As the sand replacement by SCBA increased, the air content of the mortars decreased (Figure 7). This could be explained by the filling of the voids between sand grains with ash grains, avoiding the entrance of air. The air
Figure 5. Water retentivity of the mortars.
Figure 6. Bulk density of the mortars.
Figure 7. Air content of the mortars.
content increased in the mortar M3 due to the addition of superplasticizer which is responsible for air incorporation. When the mortar M4 is compared to the M3, it is possible to observe a reduction in the air content, which could indicate an excess of fine material.
The presence of SCBA caused a slight rise in the water absorption, turning the mortar into a more permeable material (Figure 8). The permeability in plastering mortars can influence the protection level that this material will provide against weather variations and condensation in the walls. It is supposed that this increase happened because of the high porosity of the mortars with the ash, resulting in a higher water absorption due to capillary action.
The axial compressive strength results of all the mortars with sand replacement with SCBA were higher than the one found for M0 (Figure 9), while only the mortars M1 and M2 presented a growth of the tensile strength by bending test results in comparison to the M0. Both axial compressive strength and tensile strength by bending test are important properties for a plastering mortar, however, a low tensile strength by bending test could cause a higher impact in other properties and cause pathological manifestations such as cracking. The overall increase of the strengths could be connected to the decrease of the workability and the air content and the raise of the bulk density of the mortars.
The flexural and longitudinal Young’s modulus of the mortars M1 and M2 were slightly higher than the M0 (Figure 10); this property influences directly the mortar’s ability of mortars, absorbing deformations. Similarly to the previous results, it was observed a decrease of this property for the mortar M3, followed by an increase for the mortar M4, possibly due to the fact that both mortars presented the same quantity of superplasticizer but M4 had a higher quantity of ash.
Figure 8. Capillary coefficient of the mortars.
Figure 9. Average strength of the mortars.
Figure 10. Young’s modulus of the mortars.
The employment of sugarcane bagasse ash for the production of mortars seems to be an interesting waste utilization, resulting in a reduction in the need for disposal areas for the ash, reducing the utilization of sand and the environmental impact caused by your extraction.
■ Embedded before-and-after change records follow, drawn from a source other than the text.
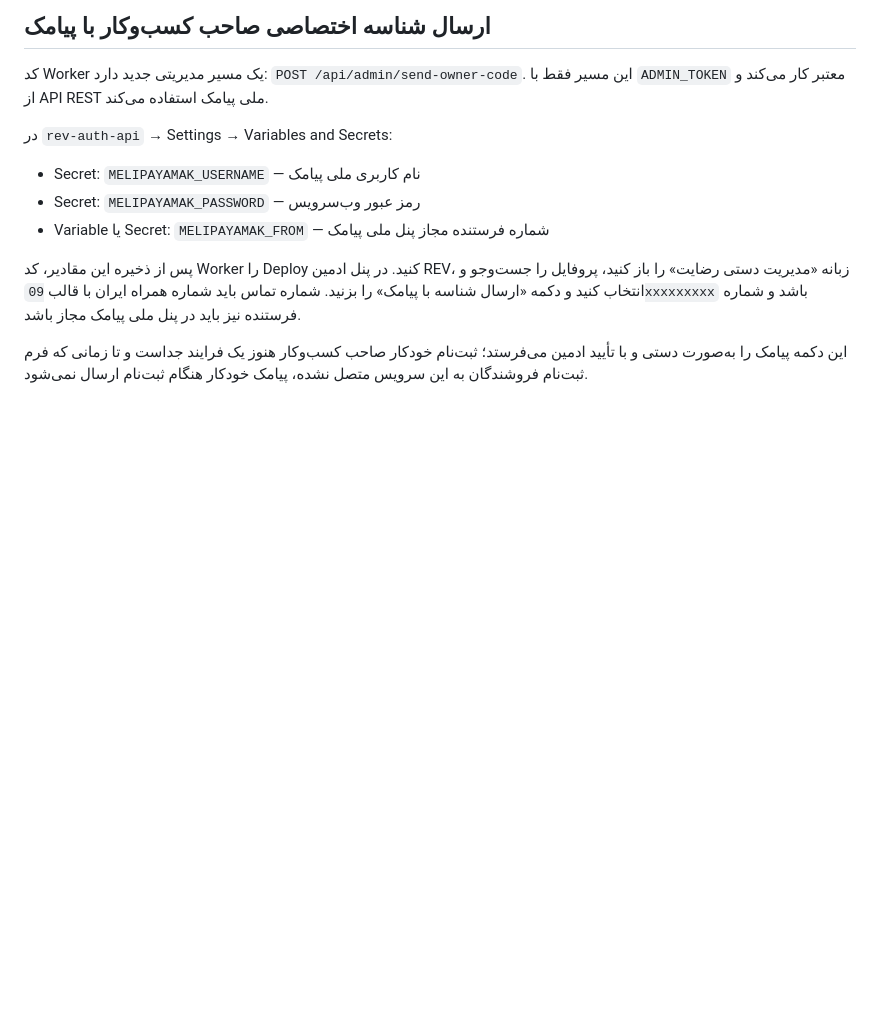
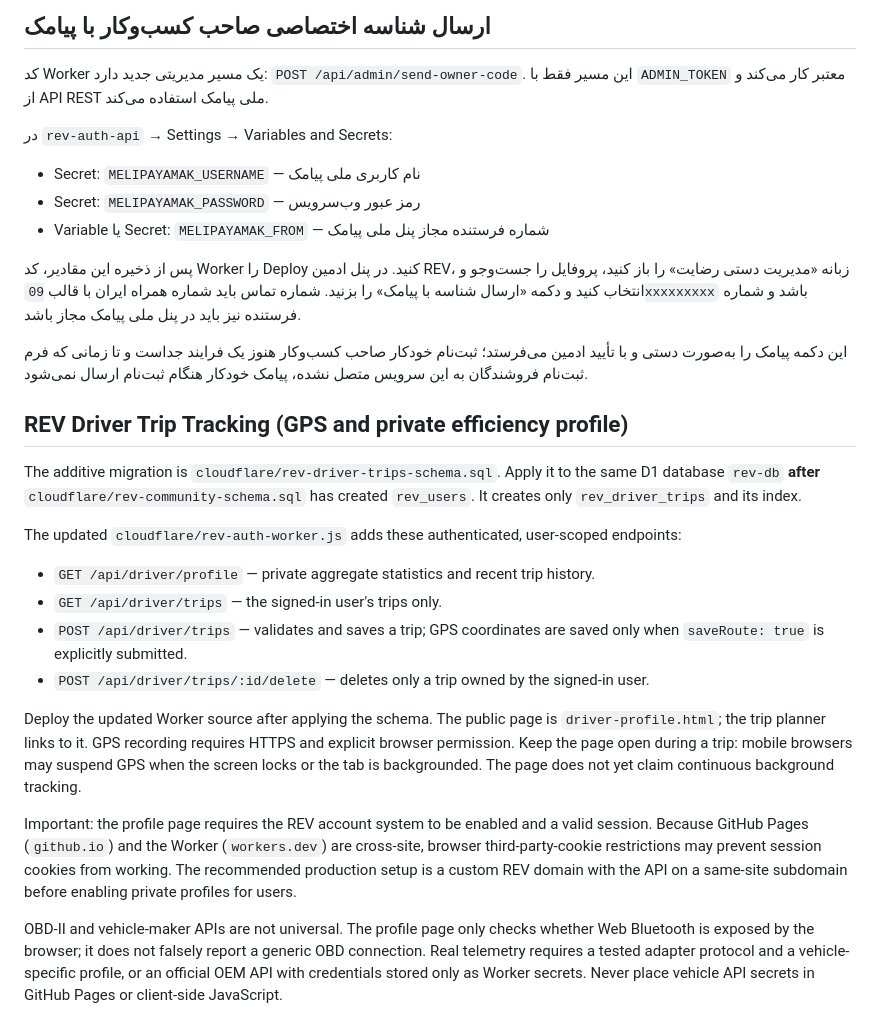
Before and after one commit to mojtabaalimi64-cloud/rev, a Markdown page: cloudflare/REV-AUTH-SETUP.md, the part around the change. Rendered like a GitHub page; blank space fills up the shorter version.

Commit message:
Document driver trip tracking schema and secure API

```diff
--- a/cloudflare/REV-AUTH-SETUP.md
+++ b/cloudflare/REV-AUTH-SETUP.md
@@ -52,3 +52,20 @@ The previously created `rev_password_credentials` table and existing `rev_users`
 پس از ذخیره این مقادیر، کد Worker را Deploy کنید. در پنل ادمین REV، زبانه «مدیریت دستی رضایت» را باز کنید، پروفایل را جست‌وجو و انتخاب کنید و دکمه «ارسال شناسه با پیامک» را بزنید. شماره تماس باید شماره همراه ایران با قالب `09xxxxxxxxx` باشد و شماره فرستنده نیز باید در پنل ملی پیامک مجاز باشد.
 
 این دکمه پیامک را به‌صورت دستی و با تأیید ادمین می‌فرستد؛ ثبت‌نام خودکار صاحب کسب‌وکار هنوز یک فرایند جداست و تا زمانی که فرم ثبت‌نام فروشندگان به این سرویس متصل نشده، پیامک خودکار هنگام ثبت‌نام ارسال نمی‌شود.
+
+
+## REV Driver Trip Tracking (GPS and private efficiency profile)
+
+The additive migration is `cloudflare/rev-driver-trips-schema.sql`. Apply it to the same D1 database `rev-db` **after** `cloudflare/rev-community-schema.sql` has created `rev_users`. It creates only `rev_driver_trips` and its index.
+
+The updated `cloudflare/rev-auth-worker.js` adds these authenticated, user-scoped endpoints:
+- `GET /api/driver/profile` — private aggregate statistics and recent trip history.
+- `GET /api/driver/trips` — the signed-in user's trips only.
+- `POST /api/driver/trips` — validates and saves a trip; GPS coordinates are saved only when `saveRoute: true` is explicitly submitted.
+- `POST /api/driver/trips/:id/delete` — deletes only a trip owned by the signed-in user.
+
+Deploy the updated Worker source after applying the schema. The public page is `driver-profile.html`; the trip planner links to it. GPS recording requires HTTPS and explicit browser permission. Keep the page open during a trip: mobile browsers may suspend GPS when the screen locks or the tab is backgrounded. The page does not yet claim continuous background tracking.
+
+Important: the profile page requires the REV account system to be enabled and a valid session. Because GitHub Pages (`github.io`) and the Worker (`workers.dev`) are cross-site, browser third-party-cookie restrictions may prevent session cookies from working. The recommended production setup is a custom REV domain with the API on a same-site subdomain before enabling private profiles for users.
+
+OBD-II and vehicle-maker APIs are not universal. The profile page only checks whether Web Bluetooth is exposed by the browser; it does not falsely report a generic OBD connection. Real telemetry requires a tested adapter protocol and a vehicle-specific profile, or an official OEM API with credentials stored only as Worker secrets. Never place vehicle API secrets in GitHub Pages or client-side JavaScript.
```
The partial sand replacement with SCBA caused a decrease in the mortar workability, however it was corrected by the utilization of superplasticizer.
The SCBA use showed advantages such as the increase of water retentivity and the bulk density; the latter improvement caused an increase of the strengths as well.
It was observed as a disadvantage, the slightly raise of the mortars permeability due to a higher porosity caused by the waste presence.
The utilization of superplasticizer caused a reduction in the strength results; however its presence improved the workability and reduced the permeability and the Young’s modulus.